On or about August 1, 2002, the SLA had offered the complainant an opportunity to apply for another permanent facility without waiving his rights to return to the Roybal building. However, complainant argued that he lacked the financial ability to make a new vending facility operable. The panel majority rejected this argument based on complainant's previous experience in the business enterprise program and the SLA's past assistance to him. The majority concluded that it was complainant's obligation to request financial assistance from the SLA to start a new vending facility and he failed to do so. Thus, because complainant failed to mitigate his damages, the panel majority concluded that the appropriate period for computing damages should end as of August 2002, the time the SLA offered complainant the opportunity to manage a new permanent facility.
Accordingly, the panel majority ruled that the appropriate period for calculating damages was from December 1, 1997 to August 1, 2002 or a period of 56 months. Thus, the panel majority ruled that compensatory damages must be paid to the complainant by the SLA within 30 days from the date of the panel's decision calculated at the rate of $2500 per month for 56 months or $140,000. Also, the panel majority ruled that if the SLA failed to pay complainant within 30 days of the final decision, interest would be attached equivalent to what the National Labor Relations Boards computes on its awards of back pay.
Additionally, the panel majority ruled that the SLA must give the complainant a permit to operate a vending facility at the Roybal building, if the Roybal building was currently part of the business enterprise program and available, or in the alternative provide complainant a comparable vending facility. This was to be accomplished with 90 days from the date of the panel's decision. Further, the panel retain jurisdiction for a period not to exceed 90 days from the date of the award to resolve any issues relating to or compliance with the final decision and award by the SLA.
One panel member dissented.
The views and opinions expressed by the panel do not necessarily represent the views and opinions of the Department.
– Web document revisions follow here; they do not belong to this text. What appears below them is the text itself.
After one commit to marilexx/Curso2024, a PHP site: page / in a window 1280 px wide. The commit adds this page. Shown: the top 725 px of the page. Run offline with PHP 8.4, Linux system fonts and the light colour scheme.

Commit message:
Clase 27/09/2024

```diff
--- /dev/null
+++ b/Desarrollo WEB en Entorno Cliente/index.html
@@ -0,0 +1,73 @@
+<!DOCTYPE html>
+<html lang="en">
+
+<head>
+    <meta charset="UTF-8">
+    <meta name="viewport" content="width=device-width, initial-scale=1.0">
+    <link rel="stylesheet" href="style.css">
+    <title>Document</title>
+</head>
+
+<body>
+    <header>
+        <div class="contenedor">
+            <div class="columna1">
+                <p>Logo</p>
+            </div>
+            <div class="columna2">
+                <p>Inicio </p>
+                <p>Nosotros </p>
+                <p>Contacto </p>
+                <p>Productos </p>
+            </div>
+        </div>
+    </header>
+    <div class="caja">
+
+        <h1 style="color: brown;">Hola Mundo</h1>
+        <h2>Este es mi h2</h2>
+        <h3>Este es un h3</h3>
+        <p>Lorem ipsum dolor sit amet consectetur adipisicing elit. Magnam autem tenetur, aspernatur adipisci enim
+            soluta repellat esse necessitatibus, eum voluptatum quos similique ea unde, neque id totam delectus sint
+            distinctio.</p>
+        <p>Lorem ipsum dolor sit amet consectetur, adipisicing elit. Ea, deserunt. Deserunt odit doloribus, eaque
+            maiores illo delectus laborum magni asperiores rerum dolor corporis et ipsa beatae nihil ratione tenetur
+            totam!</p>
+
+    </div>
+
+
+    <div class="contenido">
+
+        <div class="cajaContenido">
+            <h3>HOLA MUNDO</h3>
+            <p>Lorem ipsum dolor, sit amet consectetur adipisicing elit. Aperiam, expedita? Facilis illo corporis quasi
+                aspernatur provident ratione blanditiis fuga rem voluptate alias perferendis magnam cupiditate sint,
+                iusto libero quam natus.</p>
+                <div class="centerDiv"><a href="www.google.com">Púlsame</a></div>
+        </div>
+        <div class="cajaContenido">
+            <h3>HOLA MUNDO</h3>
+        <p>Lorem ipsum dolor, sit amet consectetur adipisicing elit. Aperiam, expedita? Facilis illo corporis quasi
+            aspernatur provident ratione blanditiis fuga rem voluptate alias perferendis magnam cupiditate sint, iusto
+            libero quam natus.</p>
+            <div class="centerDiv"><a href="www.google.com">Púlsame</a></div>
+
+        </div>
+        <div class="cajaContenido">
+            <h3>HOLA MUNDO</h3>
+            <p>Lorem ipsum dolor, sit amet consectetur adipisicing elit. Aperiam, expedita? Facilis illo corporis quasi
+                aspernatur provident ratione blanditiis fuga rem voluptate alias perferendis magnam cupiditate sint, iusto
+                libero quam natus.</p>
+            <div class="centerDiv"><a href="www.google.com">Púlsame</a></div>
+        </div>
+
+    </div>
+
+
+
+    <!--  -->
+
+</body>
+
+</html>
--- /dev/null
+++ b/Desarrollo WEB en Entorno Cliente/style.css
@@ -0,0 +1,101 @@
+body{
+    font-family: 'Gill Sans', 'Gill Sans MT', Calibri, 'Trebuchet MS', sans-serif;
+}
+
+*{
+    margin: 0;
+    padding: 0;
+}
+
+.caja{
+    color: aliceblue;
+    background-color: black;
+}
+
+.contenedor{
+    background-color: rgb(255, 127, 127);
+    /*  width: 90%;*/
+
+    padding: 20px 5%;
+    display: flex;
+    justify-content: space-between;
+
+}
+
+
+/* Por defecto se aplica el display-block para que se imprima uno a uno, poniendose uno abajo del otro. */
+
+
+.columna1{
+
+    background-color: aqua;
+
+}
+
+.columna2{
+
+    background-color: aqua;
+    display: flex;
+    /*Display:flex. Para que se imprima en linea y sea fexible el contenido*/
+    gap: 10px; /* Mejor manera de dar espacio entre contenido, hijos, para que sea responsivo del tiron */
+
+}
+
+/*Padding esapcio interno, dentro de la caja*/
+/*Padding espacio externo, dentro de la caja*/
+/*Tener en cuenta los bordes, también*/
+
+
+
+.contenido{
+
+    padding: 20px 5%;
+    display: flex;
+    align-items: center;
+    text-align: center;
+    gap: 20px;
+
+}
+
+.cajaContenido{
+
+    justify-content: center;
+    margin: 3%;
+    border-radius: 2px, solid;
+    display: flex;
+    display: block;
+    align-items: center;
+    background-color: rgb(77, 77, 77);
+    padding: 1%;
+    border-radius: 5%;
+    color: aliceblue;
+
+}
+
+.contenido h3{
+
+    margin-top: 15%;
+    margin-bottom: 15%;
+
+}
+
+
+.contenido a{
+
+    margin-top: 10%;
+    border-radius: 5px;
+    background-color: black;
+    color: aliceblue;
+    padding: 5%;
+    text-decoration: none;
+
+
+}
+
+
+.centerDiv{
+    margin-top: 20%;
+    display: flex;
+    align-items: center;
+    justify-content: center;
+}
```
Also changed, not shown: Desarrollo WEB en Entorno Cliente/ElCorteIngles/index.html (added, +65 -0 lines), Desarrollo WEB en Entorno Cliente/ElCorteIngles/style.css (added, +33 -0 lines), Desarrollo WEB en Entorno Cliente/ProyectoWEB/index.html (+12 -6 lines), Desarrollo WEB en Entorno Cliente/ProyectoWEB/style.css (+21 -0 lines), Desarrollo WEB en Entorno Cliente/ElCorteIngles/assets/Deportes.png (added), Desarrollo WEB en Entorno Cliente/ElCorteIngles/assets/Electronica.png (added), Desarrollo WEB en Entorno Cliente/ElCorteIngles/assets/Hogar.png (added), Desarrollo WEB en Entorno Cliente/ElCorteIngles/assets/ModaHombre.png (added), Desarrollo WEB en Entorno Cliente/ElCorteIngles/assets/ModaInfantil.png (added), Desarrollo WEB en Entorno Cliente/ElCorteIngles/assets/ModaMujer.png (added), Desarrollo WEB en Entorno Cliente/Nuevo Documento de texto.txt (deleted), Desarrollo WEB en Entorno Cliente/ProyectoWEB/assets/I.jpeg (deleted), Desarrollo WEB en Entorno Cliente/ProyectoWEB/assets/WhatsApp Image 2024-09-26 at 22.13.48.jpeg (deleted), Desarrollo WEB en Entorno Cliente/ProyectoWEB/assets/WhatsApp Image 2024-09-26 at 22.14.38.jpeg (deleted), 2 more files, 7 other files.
Electronic Access to This Document
You may view this document, as well as all other Department of Education documents published in the Federal Register, in text or Adobe Portable Document Format (PDF) on the Internet at the following site: http://www.ed.gov/news/fedregister.
To use PDF you must have Adobe Acrobat Reader, which is available free at this site. If you have questions about using PDF, call the U.S. Government Printing Office (GPO), toll free, at 1-888-293-6498; or in the Washington, DC, area at (202) 512-1530.
The official version of this document is the document published in the Federal Register. Free Internet access to the official edition of the Federal Register and the Code of Federal Regulations is available on GPO Access at: http://www.gpoaccess.gov/nara/index.html.Start Signature
Dated: September 8, 2008.
Tracy R. Justesen,
Assistant Secretary for Special Education and Rehabilitative Services.
[FR Doc. E8-21145 Filed 9-10-08; 8:45 am]
BILLING CODE 4000-01-P